Souness destroyed Liverpool

Liverpool's decline in the 1990s is often blamed on one man, but John Tandy sees it differently

The myth goes something like this: Liverpool’s astonishing success was based on blending continuity and evolution. Gra­eme Souness smashed the club’s traditions and left it in a tattered state from which it has never recovered. 

Hmm. If you look at the evidence, this would appear to be a rare case of history being rewritten by the losers. First, con­sider the circumstances of his appointment. There were his management credentials. Rangers before Souness had won no championships in eight years. With him they won four out of a pos­sible five. Then consider his Anfield credentials: a successful player in one of their greatest eras, steeped in the lore and practices of the Boot Room.

If anything, it was Souness who was betrayed. Far from the blend he might reasonably have expected, he inherited a squad whose average length of service was nine years, who had once played great football but were now grow­ing old together. It was clear that changes had to be sweeping and urgent. Souness’s strategy owed more to the Liverpool tradition than Dalglish’s had. He brought in players to steady the ship (with, admittedly, mixed results) but also, crucially, made an investment in youth that saw Robbie Fowler, Steve McManaman, Jamie Redknapp, Rob Jones and later Michael Owen come through.

Sadly, Souness never survived to reap the benefit of this long-term planning. Results were a while in coming (though not as long as for, say, Alex Ferguson at Manchester United or Don Revie at Leeds) and relations between the manager and fans soured, not helped by the fact that he talked to the Sun. It is criminal that some of the finest young players Liverpool have ever had should emerge from the Nineties with so little silverware to show. But that’s not Souness’s fault.
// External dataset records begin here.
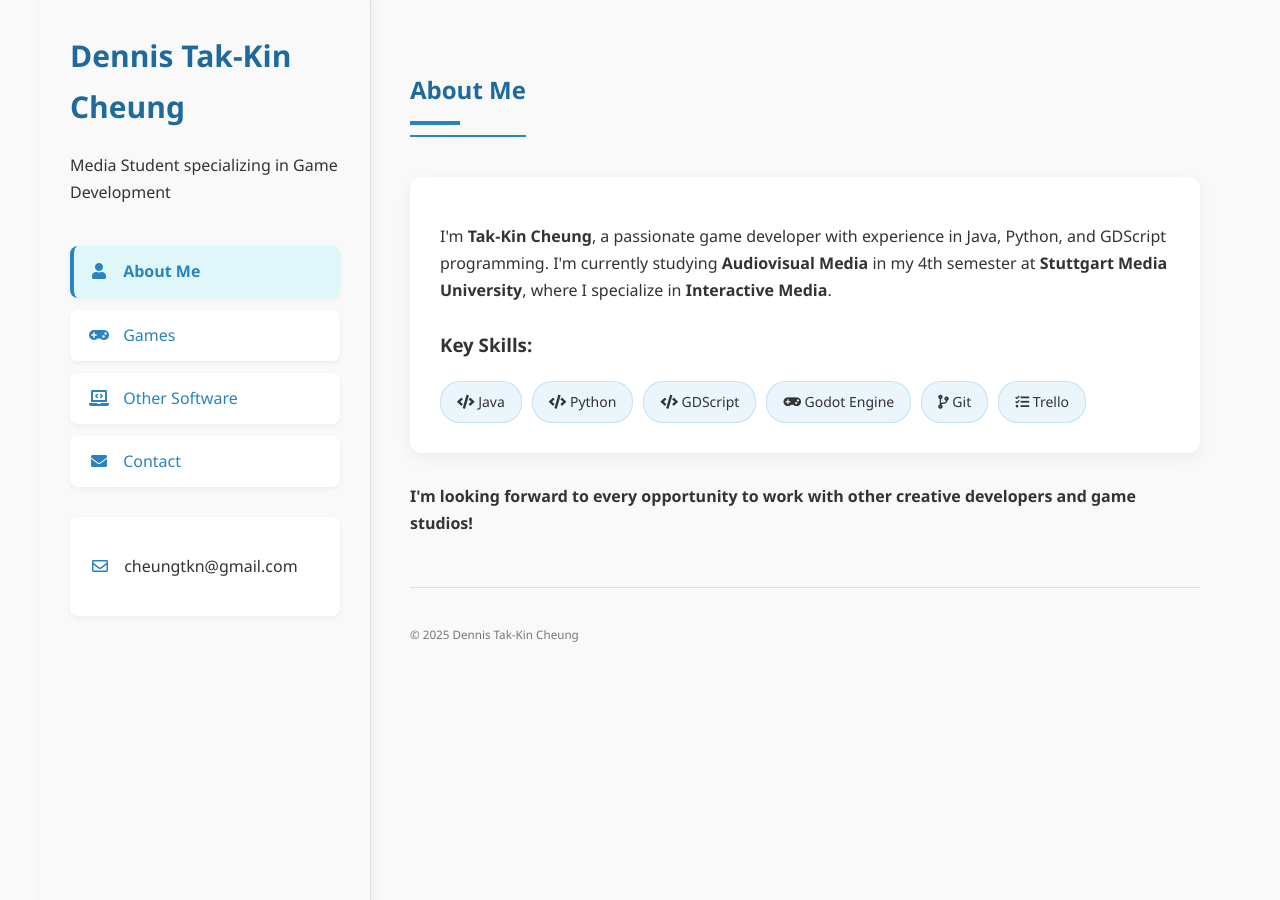
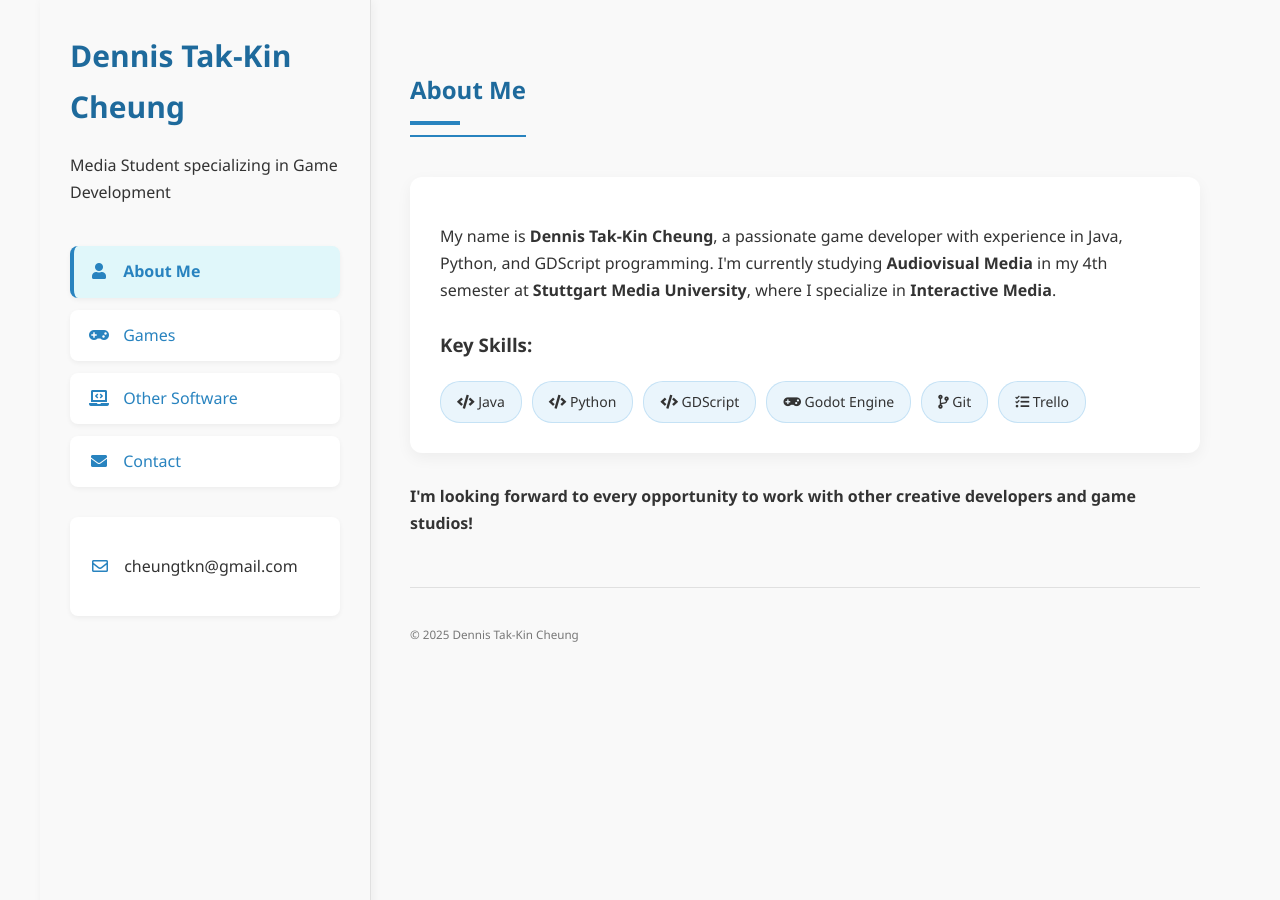
Before and after one commit to DarumaGH/DarumaGH.github.io, a Jekyll site: the page index.html, which Jekyll copies as it is, in a window 1280 px wide. Built offline with Jekyll 4.4.1, drawn with Linux system fonts in a browser that asks for light colours.

Commit message:
Update index.html

```diff
--- a/index.html
+++ b/index.html
@@ -396,7 +396,7 @@
         <div id="about" class="category-section active">
           <h2 class="section-title">About Me</h2>
           <div class="about-section">
-            <p>I'm <strong>Tak-Kin Cheung</strong>, a passionate game developer with experience in Java, Python, and GDScript programming. I'm currently studying <strong>Audiovisual Media</strong> in my 4th semester at <strong>Stuttgart Media University</strong>, where I specialize in <strong>Interactive Media</strong>.</p>
+            <p>My name is <strong>Dennis Tak-Kin Cheung</strong>, a passionate game developer with experience in Java, Python, and GDScript programming. I'm currently studying <strong>Audiovisual Media</strong> in my 4th semester at <strong>Stuttgart Media University</strong>, where I specialize in <strong>Interactive Media</strong>.</p>
 
             <h3>Key Skills:</h3>
             <div class="skill-list">
```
The club’s next move was a disastrously knee-jerk attempt to return to traditional values by putting their mildest, longest-serving Old Retainer in charge. Roy Evans may have been a nice bloke, a loyal servant, a one-club man, but he is also one of nature’s sidekicks, living proof that you don’t qualify yourself for a job just by waiting long enough. His first season saw Liv­erpool finish in their lowest league pos­­ition since Shankly. Un­der Evans, Liverpool were Robin without Batman, Garfunkel with­out Simon, Taylor without Clough.

The club’s reaction to Evans’s failure was equally knee-jerk but in the opposite direction. First they jumped on the “foreign flair” bandwagon by recruiting Gérard Houllier, a man whose main claim to fame was to take France from the brink of qualification for the 1994 World Cup to a last-second de­feat (and then to handle that defeat with such bad grace that David Ginola has been a scapegoat in his homeland ever since). Indeed, until last month it seemed the only innovation Houllier had brought to Liverpool was the inability to hang on to a lead. Then they compounded the folly by adding Phil Thompson to the mix, allegedly to provide “British grit” but in fact to act as a hit-man.

It is through this disastrous series of decisions that the Liverpool board has been responsible for creating the conditions that made the dismantling of the Boot Room inevitable and for failing to capitalise on a rich legacy left behind by Souness. Of course, the fact that they still do not see it that way does not fill you with great faith for the future, but for those of us who for years have enjoyed seeing Liv­erpool win, and seeing them win by play­ing fantastic football, the current inconsistency cannot but be frustrating.

From WSC 155 January 2000. What was happening this month